Segment Start: EXERCISE INPUT

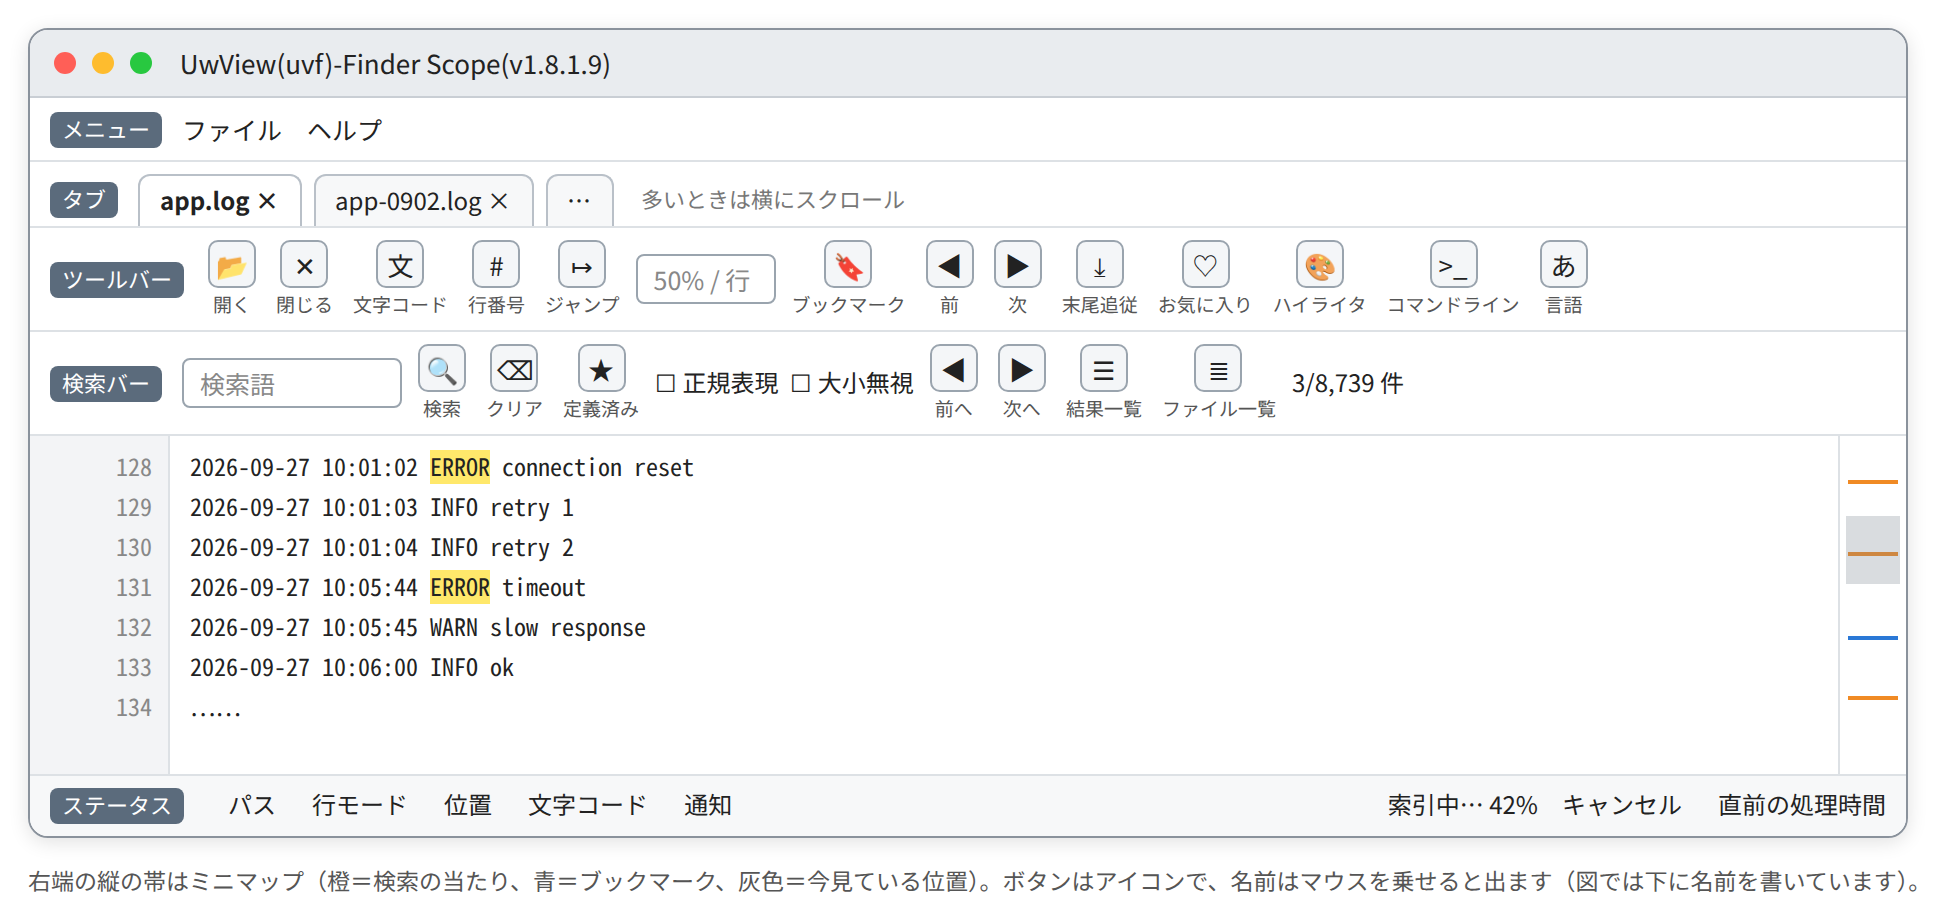
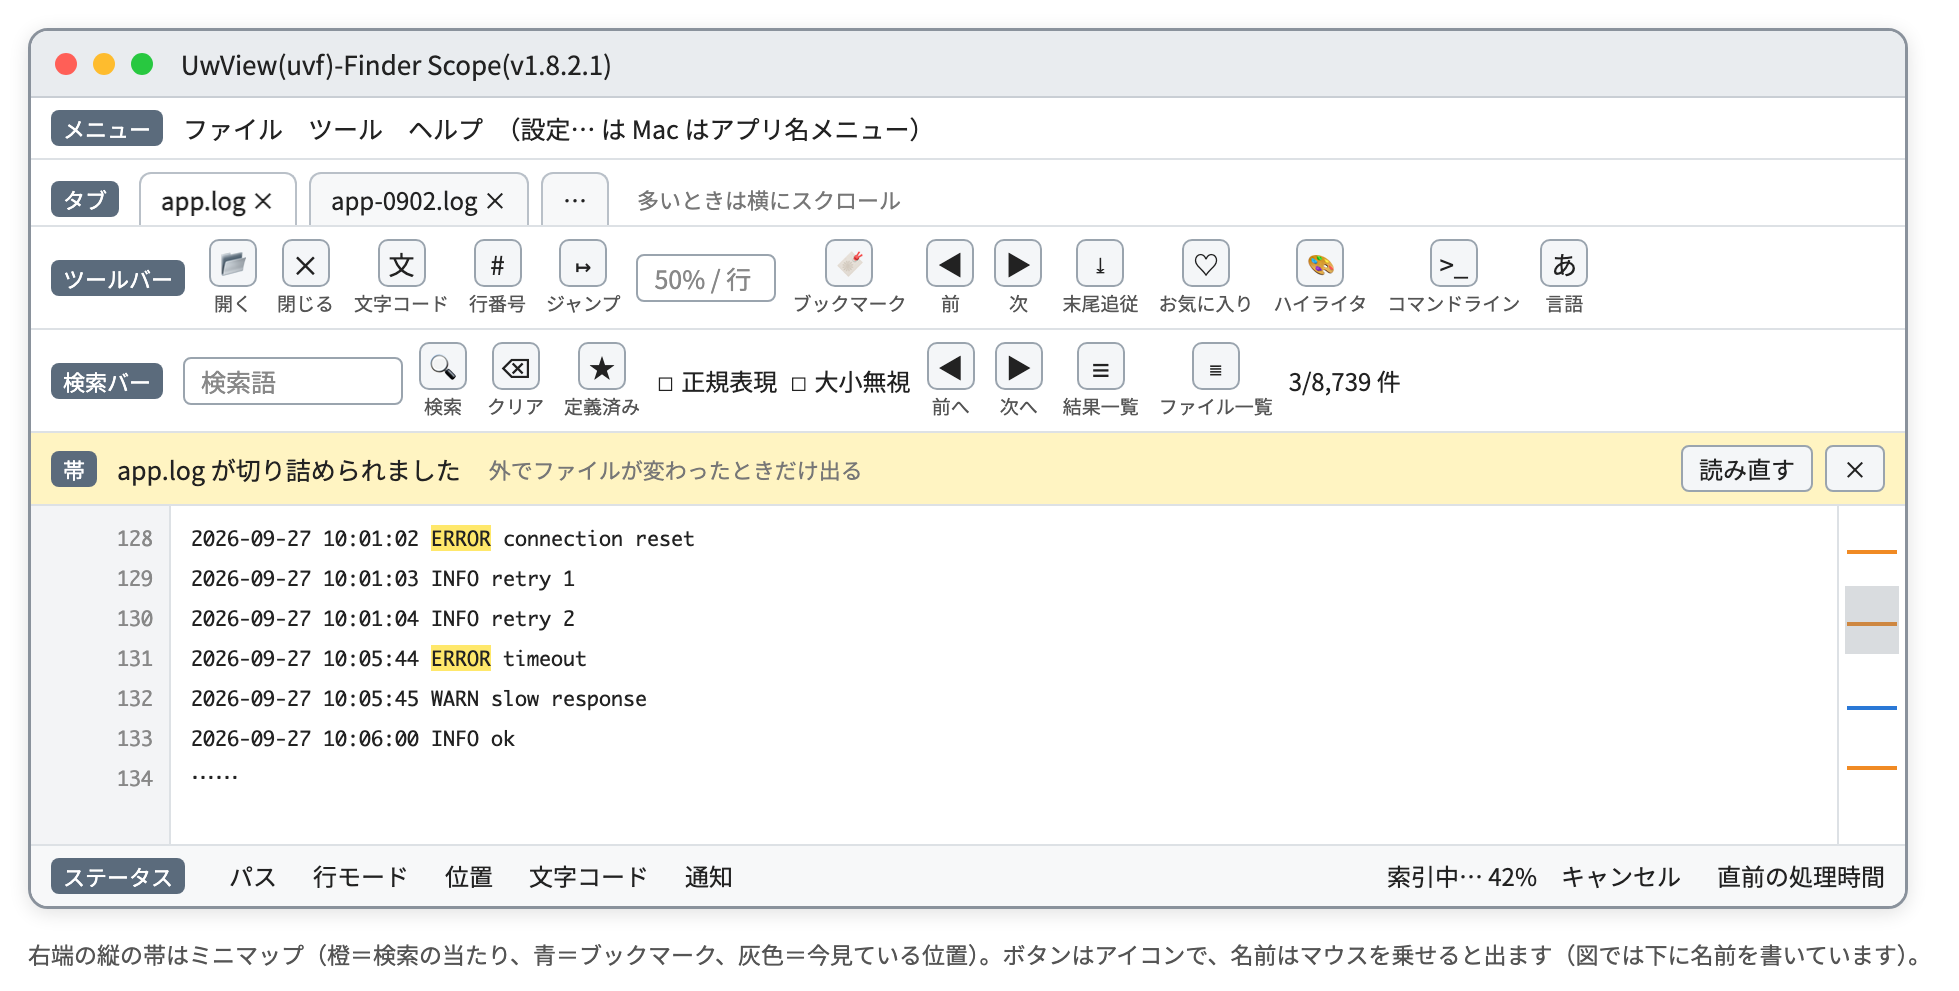
説明書の写しを 1.8.2 に：画面の構成の模式図（v1.8.2.1・ツール・帯）を作り直し、結果一覧のブックマーク・帯・設定（キー・表示）・ダークの写しを足す
ThemeShots は UV_THEME_SHOTS_FILE で開くファイルの場所を決められるようにした（説明書の写しに仮の名前が写らないように）。

Changed region(s): [[0.0, 0.0305, 0.9964, 0.793], [0.0, 0.8235, 0.9653, 0.915], [0.0, 0.9455, 0.9964, 0.976]]

diff --git a/2-doc/pdf-tools/make_gui_figures.py b/2-doc/pdf-tools/make_gui_figures.py
@@ -29,11 +29,12 @@ table{border-collapse:collapse;width:100%;font-size:12.5px} td,th{padding:4px 10
 """
 def ic(g,n): return f'<span class="ic"><b>{g}</b><i>{n}</i></span>'
 main=f"""<div class="win" id="w">
-<div class="title"><span class="dot" style="background:#ff5f57"></span><span class="dot" style="background:#febc2e"></span><span class="dot" style="background:#28c840"></span>&nbsp; UwView(uvf)-Finder Scope(v1.8.1.9)</div>
-<div class="row"><span class="lab">メニュー</span>ファイル　ヘルプ</div>
+<div class="title"><span class="dot" style="background:#ff5f57"></span><span class="dot" style="background:#febc2e"></span><span class="dot" style="background:#28c840"></span>&nbsp; UwView(uvf)-Finder Scope(v1.8.2.1)</div>
+<div class="row"><span class="lab">メニュー</span>ファイル　ツール　ヘルプ　（設定… は Mac はアプリ名メニュー）</div>
 <div class="row" style="padding-bottom:0"><span class="lab">タブ</span><span class="tab on">app.log ×</span><span class="tab">app-0902.log ×</span><span class="tab">…</span><span style="font-size:11px;color:#777;margin-left:8px">多いときは横にスクロール</span></div>
 <div class="row"><span class="lab">ツールバー</span>{ic('📂','開く')}{ic('✕','閉じる')}{ic('文','文字コード')}{ic('#','行番号')}{ic('↦','ジャンプ')}<span class="inp" style="min-width:70px">50% / 行</span>{ic('🔖','ブックマーク')}{ic('◀','前')}{ic('▶','次')}{ic('⤓','末尾追従')}{ic('♡','お気に入り')}{ic('🎨','ハイライタ')}{ic('&gt;_','コマンドライン')}{ic('あ','言語')}</div>
 <div class="row"><span class="lab">検索バー</span><span class="inp">検索語</span>{ic('🔍','検索')}{ic('⌫','クリア')}{ic('★','定義済み')}<span class="chk">☐ 正規表現</span><span class="chk">☐ 大小無視</span>{ic('◀','前へ')}{ic('▶','次へ')}{ic('☰','結果一覧')}{ic('≣','ファイル一覧')}<span style="font-size:12px">3/8,739 件</span></div>
+<div class="row" style="background:#fff4c2"><span class="lab">帯</span>app.log が切り詰められました<span style="font-size:11px;color:#777;margin-left:8px">外でファイルが変わったときだけ出る</span><span class="btn" style="margin-left:auto">読み直す</span><span class="btn">×</span></div>
 <div class="body"><div class="ln">128<br>129<br>130<br>131<br>132<br>133<br>134</div><div class="txt">2026-09-27 10:01:02 <span class="hl">ERROR</span> connection reset<br>2026-09-27 10:01:03 INFO retry 1<br>2026-09-27 10:01:04 INFO retry 2<br>2026-09-27 10:05:44 <span class="hl">ERROR</span> timeout<br>2026-09-27 10:05:45 WARN slow response<br>2026-09-27 10:06:00 INFO ok<br>……</div><div class="mm"><div class="h" style="top:22px"></div><div class="h" style="top:58px"></div><div class="bm" style="top:100px"></div><div class="h" style="top:130px"></div><div class="v"></div></div></div>
 <div class="st"><span class="lab">ステータス</span><span>パス</span><span>行モード</span><span>位置</span><span>文字コード</span><span>通知</span><span style="margin-left:auto">索引中… 42%　キャンセル</span><span>直前の処理時間</span></div>
 </div>

diff --git a/UwView.ThemeShots/ThemeShotTests.cs b/UwView.ThemeShots/ThemeShotTests.cs
@@ -13,6 +13,7 @@ namespace UwView.ThemeShots;
 /// <summary>
 /// uvf の窓をライト／ダーク × 100%／150% で撮る（v1.8.2 extFS E-4 §5）。
 /// 出力: UV_THEME_SHOTS（無ければ一時フォルダーの uv-theme-shots）に <c>{OS}_uvf_{窓}_{テーマ}_{倍率}.png</c>。
+/// 説明書に使うときは UV_THEME_SHOTS_FILE（例 /tmp/logs/app.log）で開くファイルの場所を決める（題名・帯・ステータスに写る）。
 /// </summary>
 public class ThemeShotTests
 {
@@ -52,8 +53,16 @@ public class ThemeShotTests
     [InlineData(AppTheme.Dark)]
     public async Task 窓を撮る(string theme)
     {
-        string path = UiHarness.WriteTempFile(Enumerable.Range(1, 300).Select(i =>
-            $"2026-10-09 12:{i / 60:00}:{i % 60:00}.123 {(i % 7 == 0 ? "ERROR" : i % 5 == 0 ? "WARN" : "INFO")} worker-{i % 9} request id={i:00000} took {i % 97}ms"));
+        var lines = Enumerable.Range(1, 300).Select(i =>
+            $"2026-10-09 12:{i / 60:00}:{i % 60:00}.123 {(i % 7 == 0 ? "ERROR" : i % 5 == 0 ? "WARN" : "INFO")} worker-{i % 9} request id={i:00000} took {i % 97}ms");
+        string path;
+        if (Environment.GetEnvironmentVariable("UV_THEME_SHOTS_FILE") is { Length: > 0 } fixedPath)
+        {
+            Directory.CreateDirectory(Path.GetDirectoryName(Path.GetFullPath(fixedPath))!);
+            File.WriteAllLines(fixedPath, lines);
+            path = Path.GetFullPath(fixedPath);
+        }
+        else path = UiHarness.WriteTempFile(lines);
         var (w, v, vm) = UiHarness.OpenMainWindow();
         AppTheme.Apply(theme);
         try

Segment End: EXERCISE INPUT

_DIRECTIONS_: Copy every line of the entries in which "Select" can be found.

_RESPONSE_:
-        string path = UiHarness.WriteTempFile(Enumerable.Range(1, 300).Select(i =>
+        var lines = Enumerable.Range(1, 300).Select(i =>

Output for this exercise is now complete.